■ Exercise instructions ■
Write out each record below exactly as it appears, with no pictures.

Code change snippets
◆ ◆ ◆ ◆ ◆ ◆ ◆
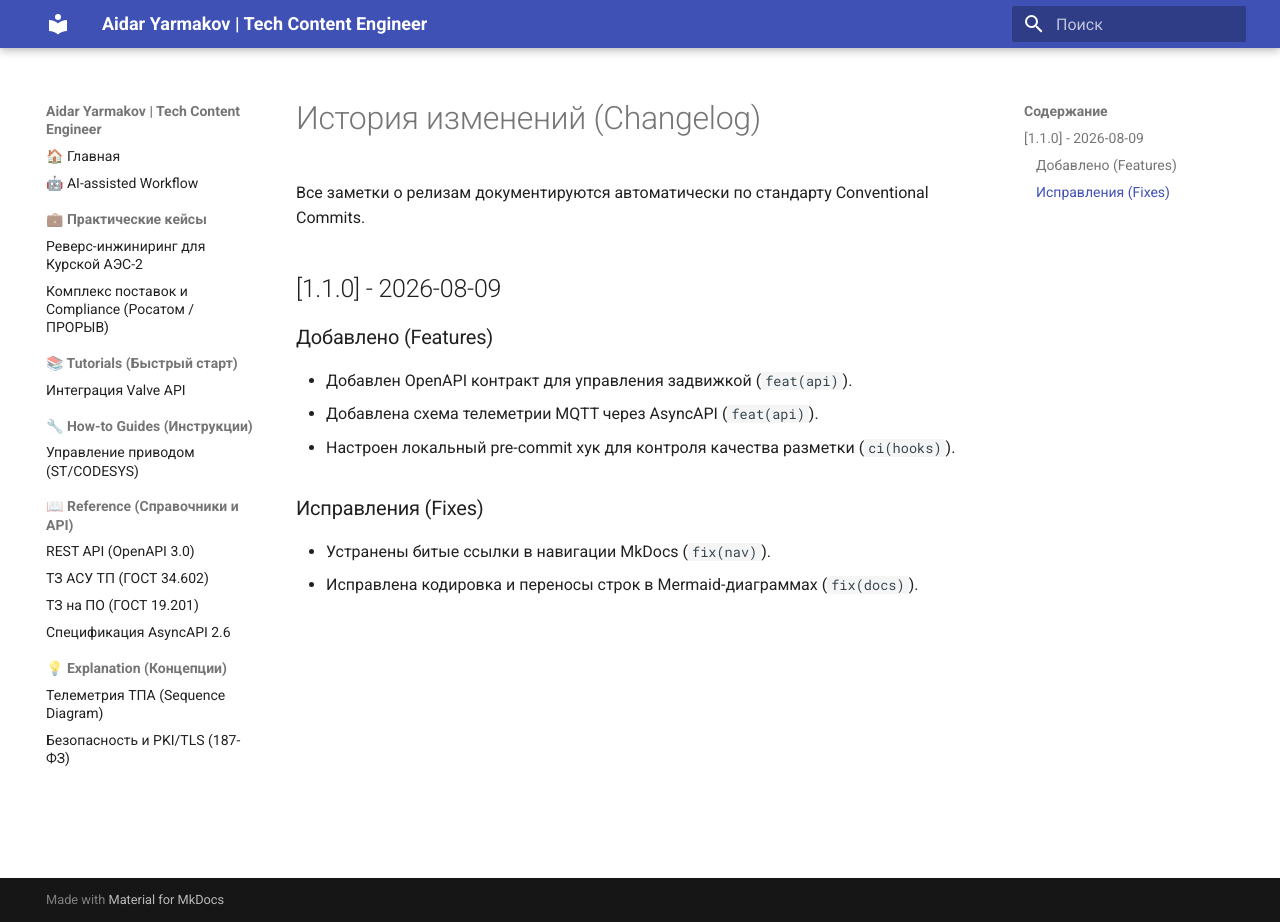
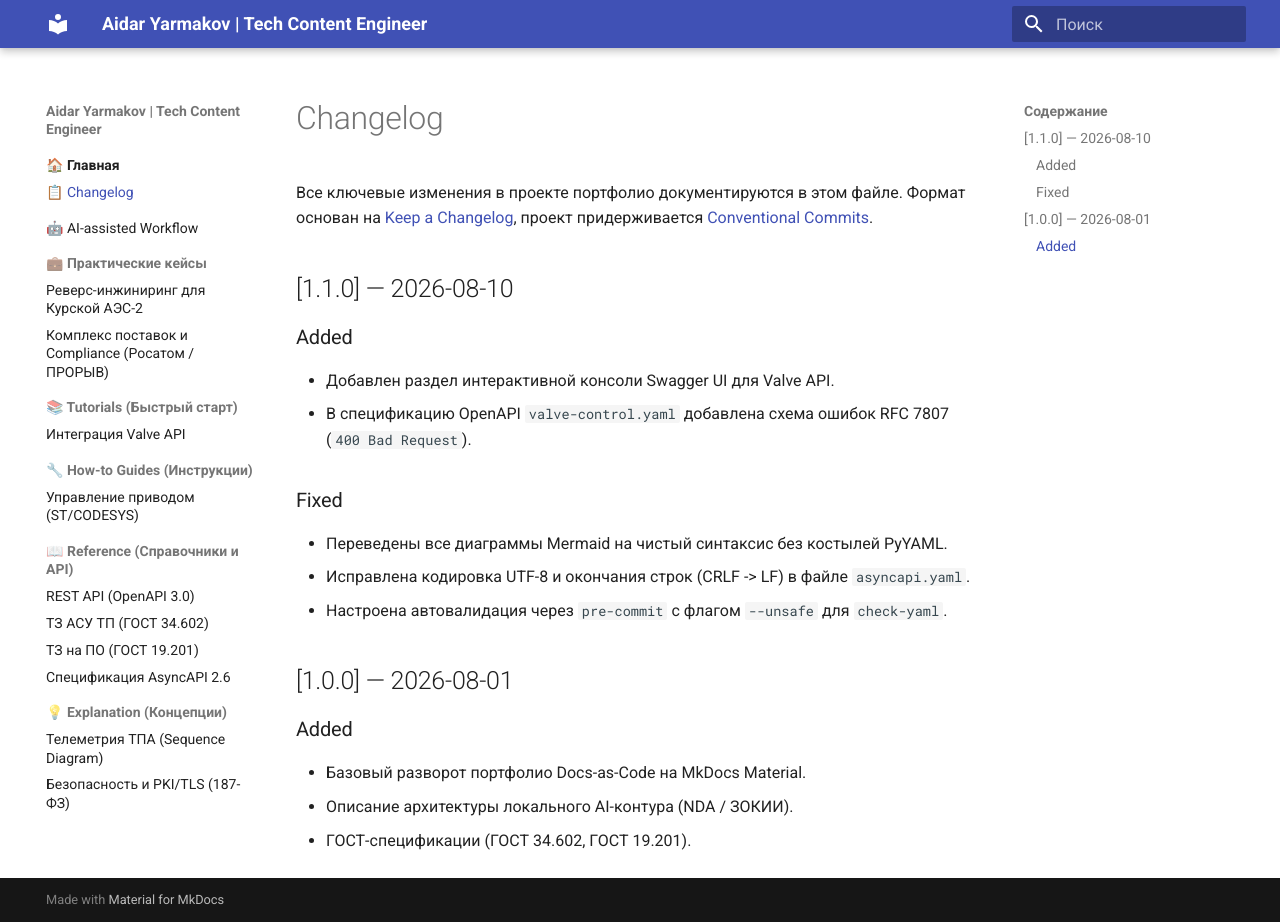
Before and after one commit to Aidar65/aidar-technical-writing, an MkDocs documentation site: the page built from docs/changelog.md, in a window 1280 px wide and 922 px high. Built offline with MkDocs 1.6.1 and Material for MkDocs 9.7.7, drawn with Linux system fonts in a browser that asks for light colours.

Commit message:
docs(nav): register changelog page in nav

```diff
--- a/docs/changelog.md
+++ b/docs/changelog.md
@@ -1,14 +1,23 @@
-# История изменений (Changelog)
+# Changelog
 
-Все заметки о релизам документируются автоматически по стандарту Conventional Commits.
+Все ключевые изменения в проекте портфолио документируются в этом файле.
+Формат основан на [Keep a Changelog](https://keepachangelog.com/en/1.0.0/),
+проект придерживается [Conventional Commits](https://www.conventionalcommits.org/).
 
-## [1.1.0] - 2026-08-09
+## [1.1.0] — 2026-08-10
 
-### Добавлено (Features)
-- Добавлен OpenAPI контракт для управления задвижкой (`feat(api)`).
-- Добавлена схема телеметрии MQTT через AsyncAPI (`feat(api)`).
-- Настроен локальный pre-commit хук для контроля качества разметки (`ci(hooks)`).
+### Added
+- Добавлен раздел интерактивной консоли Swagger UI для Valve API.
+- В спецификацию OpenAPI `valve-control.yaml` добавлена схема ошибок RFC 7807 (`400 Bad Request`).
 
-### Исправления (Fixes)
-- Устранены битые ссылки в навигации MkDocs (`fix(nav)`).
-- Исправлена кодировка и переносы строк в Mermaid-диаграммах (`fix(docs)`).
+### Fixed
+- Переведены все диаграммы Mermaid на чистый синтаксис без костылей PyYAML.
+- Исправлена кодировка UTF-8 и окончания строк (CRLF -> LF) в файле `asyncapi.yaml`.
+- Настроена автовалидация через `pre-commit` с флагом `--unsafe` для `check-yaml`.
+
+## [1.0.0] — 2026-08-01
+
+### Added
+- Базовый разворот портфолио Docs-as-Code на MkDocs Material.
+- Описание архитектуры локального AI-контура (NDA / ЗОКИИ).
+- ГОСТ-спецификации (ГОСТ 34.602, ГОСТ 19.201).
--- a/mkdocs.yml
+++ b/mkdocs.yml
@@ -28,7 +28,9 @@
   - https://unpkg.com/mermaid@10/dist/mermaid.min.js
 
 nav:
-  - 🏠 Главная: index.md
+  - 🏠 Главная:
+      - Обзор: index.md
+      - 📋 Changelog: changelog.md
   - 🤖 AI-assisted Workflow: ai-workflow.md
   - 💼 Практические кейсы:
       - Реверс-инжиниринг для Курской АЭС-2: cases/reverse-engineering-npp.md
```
◆ ◆ ◆ ◆ ◆ ◆ ◆
■ Exercise solution ■
Before and after one commit to Aidar65/aidar-technical-writing, an MkDocs documentation site: the page built from docs/changelog.md, in a window 1280 px wide and 922 px high. Built offline with MkDocs 1.6.1 and Material for MkDocs 9.7.7, drawn with Linux system fonts in a browser that asks for light colours.

Commit message:
docs(nav): register changelog page in nav

```diff
--- a/docs/changelog.md
+++ b/docs/changelog.md
@@ -1,14 +1,23 @@
-# История изменений (Changelog)
+# Changelog
 
-Все заметки о релизам документируются автоматически по стандарту Conventional Commits.
+Все ключевые изменения в проекте портфолио документируются в этом файле.
+Формат основан на [Keep a Changelog](https://keepachangelog.com/en/1.0.0/),
+проект придерживается [Conventional Commits](https://www.conventionalcommits.org/).
 
-## [1.1.0] - 2026-08-09
+## [1.1.0] — 2026-08-10
 
-### Добавлено (Features)
-- Добавлен OpenAPI контракт для управления задвижкой (`feat(api)`).
-- Добавлена схема телеметрии MQTT через AsyncAPI (`feat(api)`).
-- Настроен локальный pre-commit хук для контроля качества разметки (`ci(hooks)`).
+### Added
+- Добавлен раздел интерактивной консоли Swagger UI для Valve API.
+- В спецификацию OpenAPI `valve-control.yaml` добавлена схема ошибок RFC 7807 (`400 Bad Request`).
 
-### Исправления (Fixes)
-- Устранены битые ссылки в навигации MkDocs (`fix(nav)`).
-- Исправлена кодировка и переносы строк в Mermaid-диаграммах (`fix(docs)`).
+### Fixed
+- Переведены все диаграммы Mermaid на чистый синтаксис без костылей PyYAML.
+- Исправлена кодировка UTF-8 и окончания строк (CRLF -> LF) в файле `asyncapi.yaml`.
+- Настроена автовалидация через `pre-commit` с флагом `--unsafe` для `check-yaml`.
+
+## [1.0.0] — 2026-08-01
+
+### Added
+- Базовый разворот портфолио Docs-as-Code на MkDocs Material.
+- Описание архитектуры локального AI-контура (NDA / ЗОКИИ).
+- ГОСТ-спецификации (ГОСТ 34.602, ГОСТ 19.201).
--- a/mkdocs.yml
+++ b/mkdocs.yml
@@ -28,7 +28,9 @@
   - https://unpkg.com/mermaid@10/dist/mermaid.min.js
 
 nav:
-  - 🏠 Главная: index.md
+  - 🏠 Главная:
+      - Обзор: index.md
+      - 📋 Changelog: changelog.md
   - 🤖 AI-assisted Workflow: ai-workflow.md
   - 💼 Практические кейсы:
       - Реверс-инжиниринг для Курской АЭС-2: cases/reverse-engineering-npp.md
```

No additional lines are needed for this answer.